Recorded data:
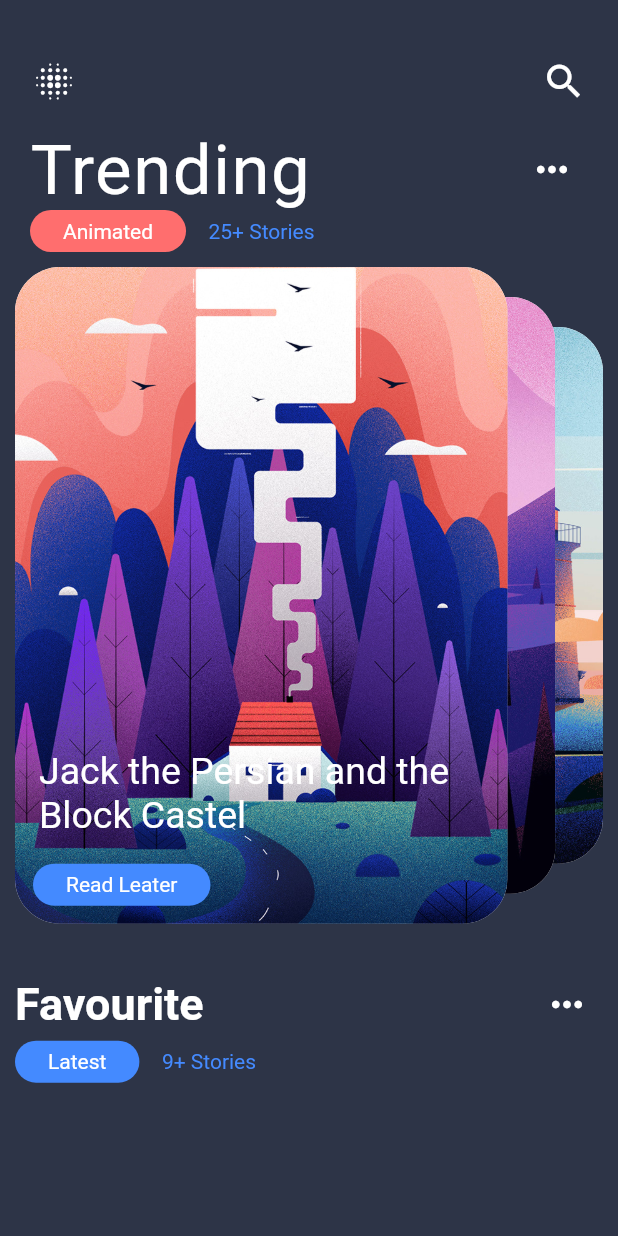
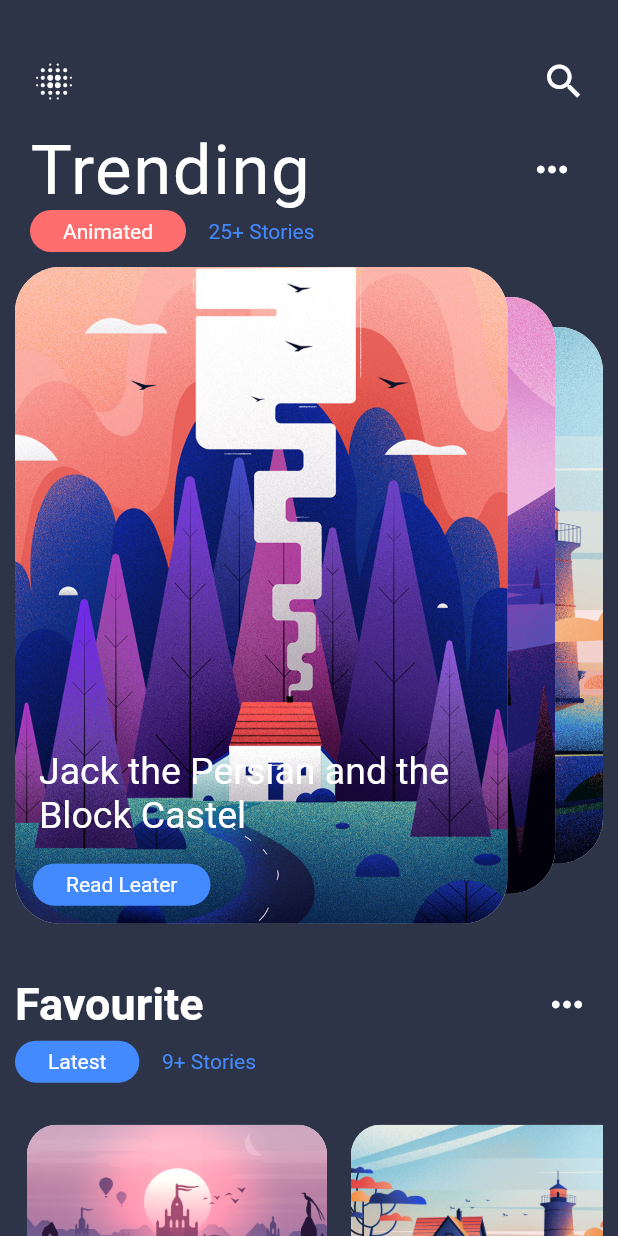
Before and after one commit to Rahat7288/flutter-story-app, a Flutter app: the screen it shows after launch, on a phone screen of 412 x 824 dp. Run offline on Flutter 3.47's test engine with Material 2 defaults, Android fonts, the phone set to English and light mode, and no system bars; Roboto replaces fonts that are missing (Calibre-Semibold, SF-Pro-Text-Reguler).

Commit message:
updating the home page

```diff
--- a/lib/custom_data/data.dart
+++ /dev/null
@@ -1,13 +0,0 @@
-List<String> images = [
-  "assets/images/image_01.png",
-  "assets/images/image_02.jpg",
-  "assets/images/image_03.jpg",
-  "assets/images/image_04.jpg",
-];
-
-List<String> title = [
-  "Hounted Ground",
-  "Fallen In Love",
-  "The Dreaming Moon",
-  "Jack the Persian and the Block Castel",
-];
--- a/lib/pages/home_page.dart
+++ b/lib/pages/home_page.dart
@@ -4,6 +4,7 @@ import 'package:flutter/material.dart';
 import 'package:story_ui/constant/custom_icons.dart';
 import 'package:story_ui/models/story_model.dart';
 import 'package:story_ui/pages/single_story.dart';
+import 'package:story_ui/widgets/fav_scroll_widgets.dart';
 // import '../custom_data/data.dart';
 import '../widgets/card_scroll_widget.dart';
 
@@ -204,6 +205,23 @@ class _HomePageState extends State<HomePage> {
                       ),
                     ],
                   ),
+                  const SizedBox(
+                    height: 20,
+                  ),
+                  SizedBox(
+                    height: 150.0,
+                    child: ListView.builder(
+                      // padding: EdgeInsets.symmetric(horizontal: 20.0),
+                      shrinkWrap: true,
+                      physics: const ClampingScrollPhysics(),
+                      scrollDirection: Axis.horizontal,
+                      itemCount: stories.length,
+                      itemBuilder: (BuildContext context, int index) => Padding(
+                        padding: const EdgeInsets.all(8.0),
+                        child: Container(child: FavScroll(stories[index])),
+                      ),
+                    ),
+                  )
                 ],
               ),
             )
--- /dev/null
+++ b/lib/widgets/fav_scroll_widgets.dart
@@ -0,0 +1,35 @@
+import 'package:flutter/material.dart';
+import 'package:story_ui/models/story_model.dart';
+
+Widget FavScroll(StoryModel storyModel) {
+  return ClipRRect(
+    borderRadius: BorderRadius.circular(20.0),
+    child: Container(
+      height: 100,
+      width: 200,
+      color: Colors.white,
+      child: Stack(
+        fit: StackFit.expand,
+        children: [
+          Image.asset(
+            storyModel.images,
+            fit: BoxFit.cover,
+          ),
+          Align(
+            alignment: Alignment.bottomLeft,
+            child: Padding(
+              padding: const EdgeInsets.symmetric(horizontal: 20, vertical: 20),
+              child: Text(
+                storyModel.title,
+                style: const TextStyle(
+                    color: Colors.white,
+                    fontSize: 18.0,
+                    fontWeight: FontWeight.w500),
+              ),
+            ),
+          )
+        ],
+      ),
+    ),
+  );
+}
```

#### Your assignment:
Write down how many lines of the data above contain the word "images", with nothing else.

#### Response to this task:
6